There's a lot more to getting a public artwork approved than you might realize. There are meetings with the National Planning Commission and the Fine Arts Commission as well as with engineers for the environmental and traffic studies that have to be conducted on proposed sites.
To help, Shadduck-McNally and DeDecker started the non-profit group Every Word We Utter. Named after the sculpture, the organization is aimed at raising awareness for the project, along with the more than $1 million needed to complete the artwork.
There's also the intense effort that goes into making the sculpture, including the various models, called maquettes, and the 3,000-pound clay sculpture that will be used to cast the final bronze piece.
When asked if it's hard to put in so much effort towards something that might not happen, DeDecker said she just thinks about the suffragettes and how many of them, including Susan B. Anthony, died before the 19th Amendment was ratified, never even getting the chance to vote.
"I think we will find a place for it," she said. "I really feel like it needs to be in D.C. because they did change the Constitution and they stormed those halls and 41 times they went to introduce their bill and were denied."
Less than 10% of public art in the U.S. is dedicated to historical women. The National Parks Service has more than 150 sculptures and less than a handful commemorate women from American history.

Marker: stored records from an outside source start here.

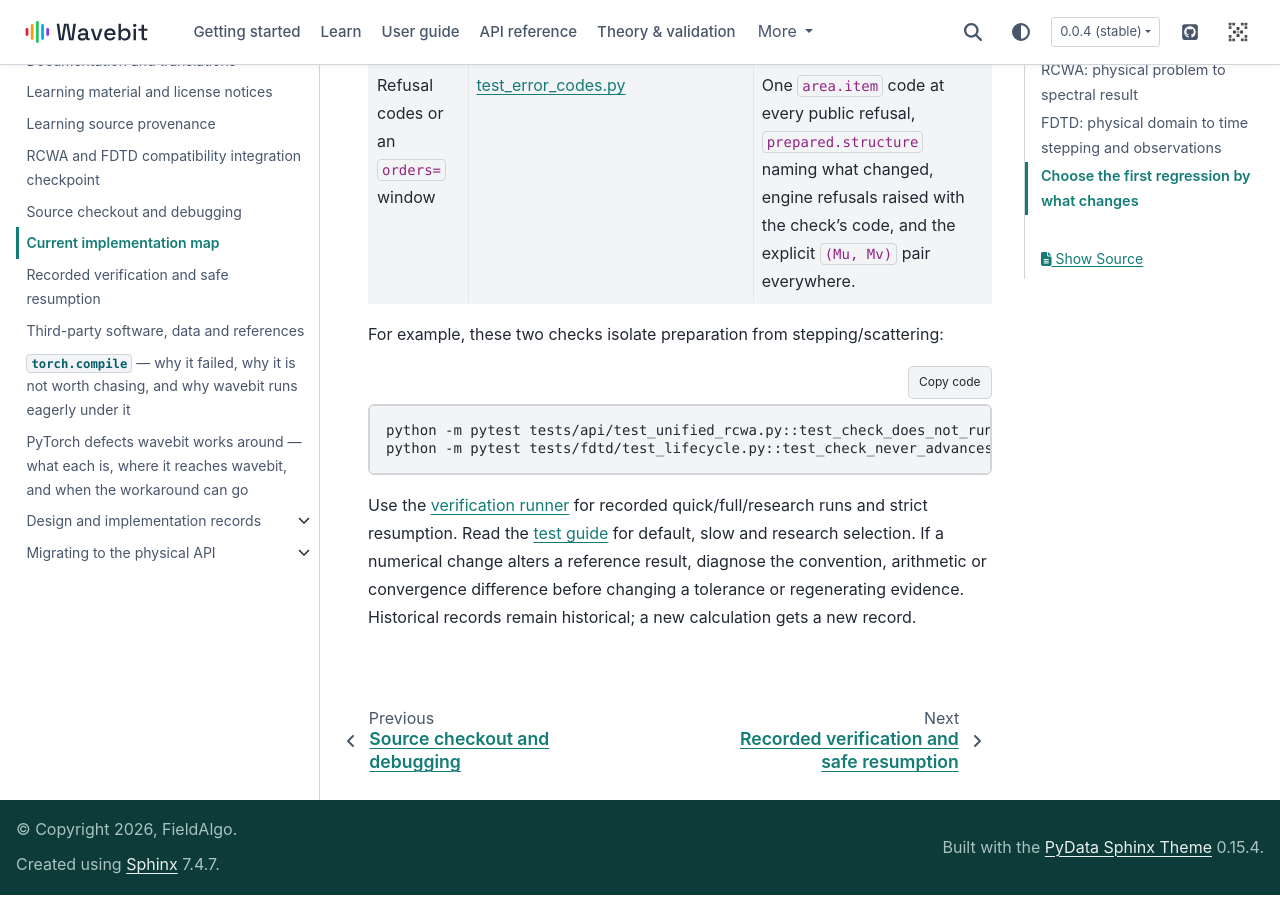
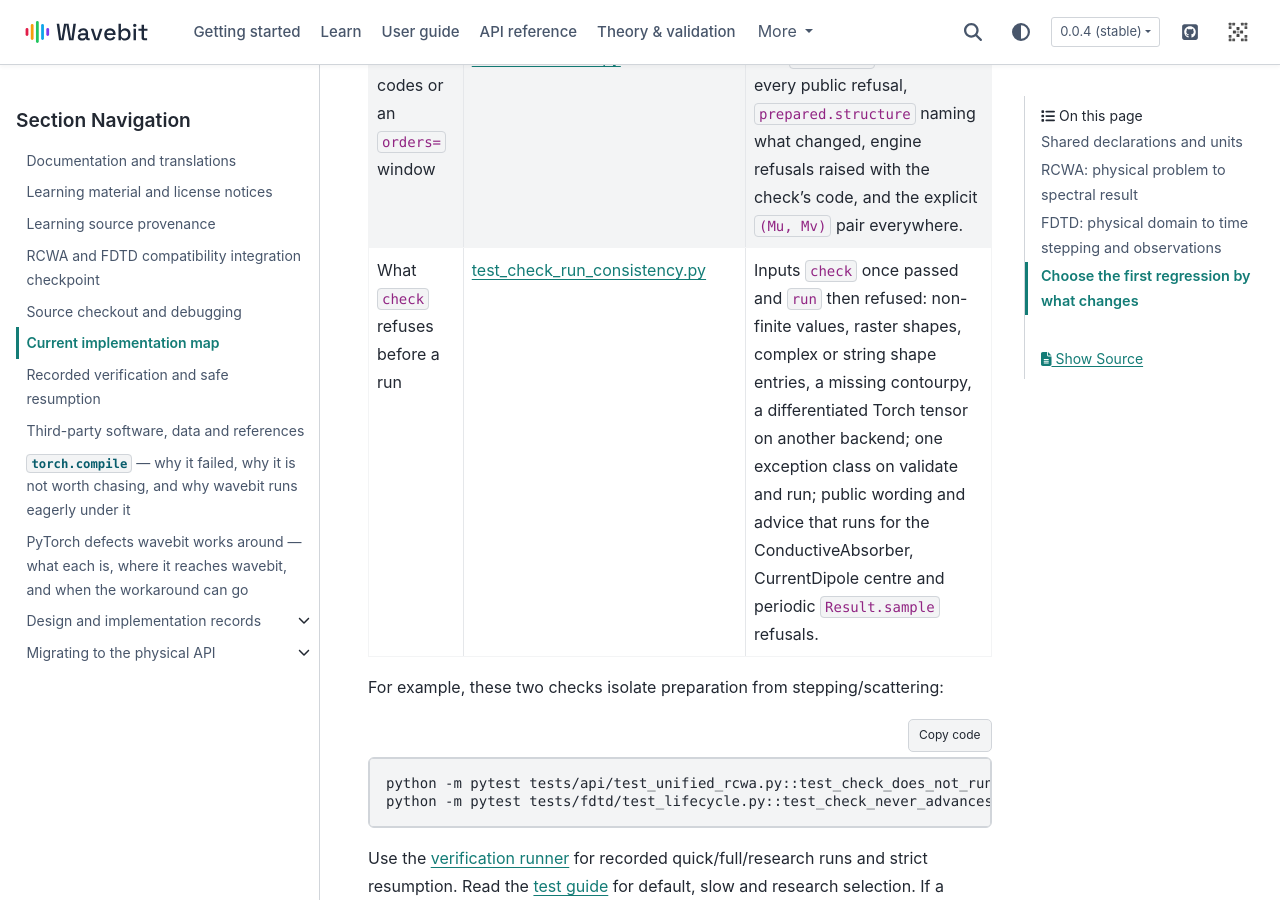
Before and after one commit to fieldalgo/wavebit, a Sphinx documentation site: the page built from docs/development/source-map.md, in a window 1280 px wide and 900 px high, scrolled down 6794 px. Built offline with Sphinx 7.4.7 and the PyData theme 0.15.4, drawn with Linux system fonts in a browser that asks for light colours; pages that are not in the unit, such as notebooks, are missing from menus.

Commit message:
docs: list the check/run consistency tests in the source map
What and why: tests/api/test_check_run_consistency.py, added by the four previous
commits, is the first place to look when check passes and run then refuses, so the
source map names it beside test_error_codes.py, in English and in the Korean page.

Inputs/before/after: one row added to docs/development/source-map.md and to
docs/locales/ko/pages/development/source-map.md; no code change.

Checks: tests/api/test_docs_contract.py and test_repository_layout.py 186 passed,
1 skipped.

Not verified: the docs site build (sphinx) was not run.

Co-Authored-By: Claude Opus 5.5 <noreply@anthropic.com>
Claude-Session: https://claude.ai/code/session_01EsCWzmLJeoQNCXeE3LM1EM

```diff
--- a/docs/development/source-map.md
+++ b/docs/development/source-map.md
@@ -94,6 +94,7 @@ research cases; inspect its scope before launching a long calculation.
 | Recorded results and source identity | [test_run_records.py](https://github.com/fieldalgo/wavebit/blob/main/tests/api/test_run_records.py) | Exact arrays/units, corrupt or incomplete archive refusal, clean input association and loading without the producing backend. |
 | Job serialization | [test_unified_jobs.py](https://github.com/fieldalgo/wavebit/blob/main/tests/api/test_unified_jobs.py) | Physical declarations, units, dtype/shape and unsupported serialization inputs. |
 | Refusal codes or an `orders=` window | [test_error_codes.py](https://github.com/fieldalgo/wavebit/blob/main/tests/api/test_error_codes.py) | One `area.item` code at every public refusal, `prepared.structure` naming what changed, engine refusals raised with the check's code, and the explicit `(Mu, Mv)` pair everywhere. |
+| What `check` refuses before a run | [test_check_run_consistency.py](https://github.com/fieldalgo/wavebit/blob/main/tests/api/test_check_run_consistency.py) | Inputs `check` once passed and `run` then refused: non-finite values, raster shapes, complex or string shape entries, a missing contourpy, a differentiated Torch tensor on another backend; one exception class on validate and run; public wording and advice that runs for the ConductiveAbsorber, CurrentDipole centre and periodic `Result.sample` refusals. |
 
 For example, these two checks isolate preparation from stepping/scattering:
 
```
Also changed, not shown: docs/locales/ko/pages/development/source-map.md (+1 -0 lines).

DeDecker said that's not enough.
"There's a great quote that if a young girl reads a book without women's history (in it) she feels like she's worth less, and I really feel like that's true," she said. "We have to do this for younger women, so they feel valuable."
It's a bit like a line from a letter Elizabeth Cady Stanton wrote in 1880 — the one that inspired DeDecker's name for the sculpture.
"'Every word we utter, every act we perform, waft unto innumerable circles, beyond,'" DeDecker said. "She just felt like any movement that we do — the energy that we put into something — younger women and other people will feel."